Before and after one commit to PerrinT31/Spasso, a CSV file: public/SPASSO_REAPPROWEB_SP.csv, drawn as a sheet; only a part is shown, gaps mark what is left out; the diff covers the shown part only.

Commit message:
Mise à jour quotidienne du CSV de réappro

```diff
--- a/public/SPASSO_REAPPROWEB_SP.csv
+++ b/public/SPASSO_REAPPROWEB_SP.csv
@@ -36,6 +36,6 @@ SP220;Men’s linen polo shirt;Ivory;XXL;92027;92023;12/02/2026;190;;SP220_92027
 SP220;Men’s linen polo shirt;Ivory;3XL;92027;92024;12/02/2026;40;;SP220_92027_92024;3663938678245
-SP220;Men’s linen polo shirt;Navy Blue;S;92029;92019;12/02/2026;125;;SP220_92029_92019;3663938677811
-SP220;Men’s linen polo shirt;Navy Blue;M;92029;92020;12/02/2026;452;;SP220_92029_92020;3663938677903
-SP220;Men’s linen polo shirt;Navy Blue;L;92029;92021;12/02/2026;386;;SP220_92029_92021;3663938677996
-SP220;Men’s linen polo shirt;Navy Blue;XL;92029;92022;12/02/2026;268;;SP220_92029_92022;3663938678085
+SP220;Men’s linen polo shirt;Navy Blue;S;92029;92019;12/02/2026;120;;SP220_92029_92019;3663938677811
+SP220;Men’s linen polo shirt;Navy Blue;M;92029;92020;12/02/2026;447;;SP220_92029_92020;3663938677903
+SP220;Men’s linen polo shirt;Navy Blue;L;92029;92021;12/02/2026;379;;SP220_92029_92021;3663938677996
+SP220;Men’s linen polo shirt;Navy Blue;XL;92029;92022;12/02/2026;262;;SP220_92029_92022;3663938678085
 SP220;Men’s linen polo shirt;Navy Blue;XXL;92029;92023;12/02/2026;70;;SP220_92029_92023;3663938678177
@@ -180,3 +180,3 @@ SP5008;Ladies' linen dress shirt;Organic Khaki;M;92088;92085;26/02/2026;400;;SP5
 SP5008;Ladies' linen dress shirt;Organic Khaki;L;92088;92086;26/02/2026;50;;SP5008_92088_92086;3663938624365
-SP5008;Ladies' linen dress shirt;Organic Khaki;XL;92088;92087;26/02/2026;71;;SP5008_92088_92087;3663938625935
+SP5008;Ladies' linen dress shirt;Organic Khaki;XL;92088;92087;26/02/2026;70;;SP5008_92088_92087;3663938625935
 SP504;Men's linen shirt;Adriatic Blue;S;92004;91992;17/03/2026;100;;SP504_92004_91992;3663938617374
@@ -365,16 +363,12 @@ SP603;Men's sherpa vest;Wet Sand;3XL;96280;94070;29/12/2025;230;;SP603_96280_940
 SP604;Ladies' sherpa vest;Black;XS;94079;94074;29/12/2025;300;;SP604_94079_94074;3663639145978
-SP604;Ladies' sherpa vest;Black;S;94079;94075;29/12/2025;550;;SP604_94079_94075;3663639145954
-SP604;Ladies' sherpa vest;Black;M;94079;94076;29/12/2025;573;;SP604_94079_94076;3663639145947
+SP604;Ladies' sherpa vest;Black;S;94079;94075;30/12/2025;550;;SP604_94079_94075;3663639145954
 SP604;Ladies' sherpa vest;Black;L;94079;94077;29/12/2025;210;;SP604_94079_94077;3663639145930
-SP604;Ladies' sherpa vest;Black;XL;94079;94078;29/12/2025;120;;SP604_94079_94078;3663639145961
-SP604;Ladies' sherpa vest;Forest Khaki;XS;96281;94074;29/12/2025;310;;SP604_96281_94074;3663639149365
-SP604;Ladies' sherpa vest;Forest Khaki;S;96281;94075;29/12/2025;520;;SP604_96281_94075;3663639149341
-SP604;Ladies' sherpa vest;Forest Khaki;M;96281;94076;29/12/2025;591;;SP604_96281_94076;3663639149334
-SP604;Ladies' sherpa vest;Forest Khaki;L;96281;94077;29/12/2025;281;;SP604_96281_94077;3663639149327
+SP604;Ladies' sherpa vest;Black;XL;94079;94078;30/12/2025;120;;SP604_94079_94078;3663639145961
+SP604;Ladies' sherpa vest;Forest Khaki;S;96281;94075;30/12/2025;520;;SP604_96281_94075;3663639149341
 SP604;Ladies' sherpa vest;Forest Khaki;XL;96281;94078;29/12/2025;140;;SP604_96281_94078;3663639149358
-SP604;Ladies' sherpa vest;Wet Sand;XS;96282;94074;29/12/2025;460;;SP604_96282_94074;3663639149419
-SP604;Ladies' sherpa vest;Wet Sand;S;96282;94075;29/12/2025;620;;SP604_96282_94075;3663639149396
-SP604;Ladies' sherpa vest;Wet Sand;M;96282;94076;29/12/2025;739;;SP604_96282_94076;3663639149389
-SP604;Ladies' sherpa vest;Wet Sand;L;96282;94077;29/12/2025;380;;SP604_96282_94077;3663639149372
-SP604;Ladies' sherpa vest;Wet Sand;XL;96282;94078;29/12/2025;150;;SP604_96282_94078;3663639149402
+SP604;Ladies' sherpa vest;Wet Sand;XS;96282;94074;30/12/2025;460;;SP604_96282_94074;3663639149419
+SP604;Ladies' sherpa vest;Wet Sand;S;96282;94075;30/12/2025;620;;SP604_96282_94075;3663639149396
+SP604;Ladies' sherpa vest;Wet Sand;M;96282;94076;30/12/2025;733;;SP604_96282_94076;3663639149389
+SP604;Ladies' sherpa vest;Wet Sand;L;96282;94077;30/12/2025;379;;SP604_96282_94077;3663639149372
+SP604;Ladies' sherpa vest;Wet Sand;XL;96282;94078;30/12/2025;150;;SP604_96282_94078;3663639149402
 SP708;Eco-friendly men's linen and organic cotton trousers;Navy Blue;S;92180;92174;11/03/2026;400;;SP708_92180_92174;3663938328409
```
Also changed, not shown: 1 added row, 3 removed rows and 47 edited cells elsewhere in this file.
-------------------------
> **Work item**: Copy the records above exactly.

> **Answer to the problem**:
Before and after one commit to PerrinT31/Spasso, a CSV file: public/SPASSO_REAPPROWEB_SP.csv, drawn as a sheet; only a part is shown, gaps mark what is left out; the diff covers the shown part only.

Commit message:
Mise à jour quotidienne du CSV de réappro

```diff
--- a/public/SPASSO_REAPPROWEB_SP.csv
+++ b/public/SPASSO_REAPPROWEB_SP.csv
@@ -36,6 +36,6 @@ SP220;Men’s linen polo shirt;Ivory;XXL;92027;92023;12/02/2026;190;;SP220_92027
 SP220;Men’s linen polo shirt;Ivory;3XL;92027;92024;12/02/2026;40;;SP220_92027_92024;3663938678245
-SP220;Men’s linen polo shirt;Navy Blue;S;92029;92019;12/02/2026;125;;SP220_92029_92019;3663938677811
-SP220;Men’s linen polo shirt;Navy Blue;M;92029;92020;12/02/2026;452;;SP220_92029_92020;3663938677903
-SP220;Men’s linen polo shirt;Navy Blue;L;92029;92021;12/02/2026;386;;SP220_92029_92021;3663938677996
-SP220;Men’s linen polo shirt;Navy Blue;XL;92029;92022;12/02/2026;268;;SP220_92029_92022;3663938678085
+SP220;Men’s linen polo shirt;Navy Blue;S;92029;92019;12/02/2026;120;;SP220_92029_92019;3663938677811
+SP220;Men’s linen polo shirt;Navy Blue;M;92029;92020;12/02/2026;447;;SP220_92029_92020;3663938677903
+SP220;Men’s linen polo shirt;Navy Blue;L;92029;92021;12/02/2026;379;;SP220_92029_92021;3663938677996
+SP220;Men’s linen polo shirt;Navy Blue;XL;92029;92022;12/02/2026;262;;SP220_92029_92022;3663938678085
 SP220;Men’s linen polo shirt;Navy Blue;XXL;92029;92023;12/02/2026;70;;SP220_92029_92023;3663938678177
@@ -180,3 +180,3 @@ SP5008;Ladies' linen dress shirt;Organic Khaki;M;92088;92085;26/02/2026;400;;SP5
 SP5008;Ladies' linen dress shirt;Organic Khaki;L;92088;92086;26/02/2026;50;;SP5008_92088_92086;3663938624365
-SP5008;Ladies' linen dress shirt;Organic Khaki;XL;92088;92087;26/02/2026;71;;SP5008_92088_92087;3663938625935
+SP5008;Ladies' linen dress shirt;Organic Khaki;XL;92088;92087;26/02/2026;70;;SP5008_92088_92087;3663938625935
 SP504;Men's linen shirt;Adriatic Blue;S;92004;91992;17/03/2026;100;;SP504_92004_91992;3663938617374
@@ -365,16 +363,12 @@ SP603;Men's sherpa vest;Wet Sand;3XL;96280;94070;29/12/2025;230;;SP603_96280_940
 SP604;Ladies' sherpa vest;Black;XS;94079;94074;29/12/2025;300;;SP604_94079_94074;3663639145978
-SP604;Ladies' sherpa vest;Black;S;94079;94075;29/12/2025;550;;SP604_94079_94075;3663639145954
-SP604;Ladies' sherpa vest;Black;M;94079;94076;29/12/2025;573;;SP604_94079_94076;3663639145947
+SP604;Ladies' sherpa vest;Black;S;94079;94075;30/12/2025;550;;SP604_94079_94075;3663639145954
 SP604;Ladies' sherpa vest;Black;L;94079;94077;29/12/2025;210;;SP604_94079_94077;3663639145930
-SP604;Ladies' sherpa vest;Black;XL;94079;94078;29/12/2025;120;;SP604_94079_94078;3663639145961
-SP604;Ladies' sherpa vest;Forest Khaki;XS;96281;94074;29/12/2025;310;;SP604_96281_94074;3663639149365
-SP604;Ladies' sherpa vest;Forest Khaki;S;96281;94075;29/12/2025;520;;SP604_96281_94075;3663639149341
-SP604;Ladies' sherpa vest;Forest Khaki;M;96281;94076;29/12/2025;591;;SP604_96281_94076;3663639149334
-SP604;Ladies' sherpa vest;Forest Khaki;L;96281;94077;29/12/2025;281;;SP604_96281_94077;3663639149327
+SP604;Ladies' sherpa vest;Black;XL;94079;94078;30/12/2025;120;;SP604_94079_94078;3663639145961
+SP604;Ladies' sherpa vest;Forest Khaki;S;96281;94075;30/12/2025;520;;SP604_96281_94075;3663639149341
 SP604;Ladies' sherpa vest;Forest Khaki;XL;96281;94078;29/12/2025;140;;SP604_96281_94078;3663639149358
-SP604;Ladies' sherpa vest;Wet Sand;XS;96282;94074;29/12/2025;460;;SP604_96282_94074;3663639149419
-SP604;Ladies' sherpa vest;Wet Sand;S;96282;94075;29/12/2025;620;;SP604_96282_94075;3663639149396
-SP604;Ladies' sherpa vest;Wet Sand;M;96282;94076;29/12/2025;739;;SP604_96282_94076;3663639149389
-SP604;Ladies' sherpa vest;Wet Sand;L;96282;94077;29/12/2025;380;;SP604_96282_94077;3663639149372
-SP604;Ladies' sherpa vest;Wet Sand;XL;96282;94078;29/12/2025;150;;SP604_96282_94078;3663639149402
+SP604;Ladies' sherpa vest;Wet Sand;XS;96282;94074;30/12/2025;460;;SP604_96282_94074;3663639149419
+SP604;Ladies' sherpa vest;Wet Sand;S;96282;94075;30/12/2025;620;;SP604_96282_94075;3663639149396
+SP604;Ladies' sherpa vest;Wet Sand;M;96282;94076;30/12/2025;733;;SP604_96282_94076;3663639149389
+SP604;Ladies' sherpa vest;Wet Sand;L;96282;94077;30/12/2025;379;;SP604_96282_94077;3663639149372
+SP604;Ladies' sherpa vest;Wet Sand;XL;96282;94078;30/12/2025;150;;SP604_96282_94078;3663639149402
 SP708;Eco-friendly men's linen and organic cotton trousers;Navy Blue;S;92180;92174;11/03/2026;400;;SP708_92180_92174;3663938328409
```
Also changed, not shown: 1 added row, 3 removed rows and 47 edited cells elsewhere in this file.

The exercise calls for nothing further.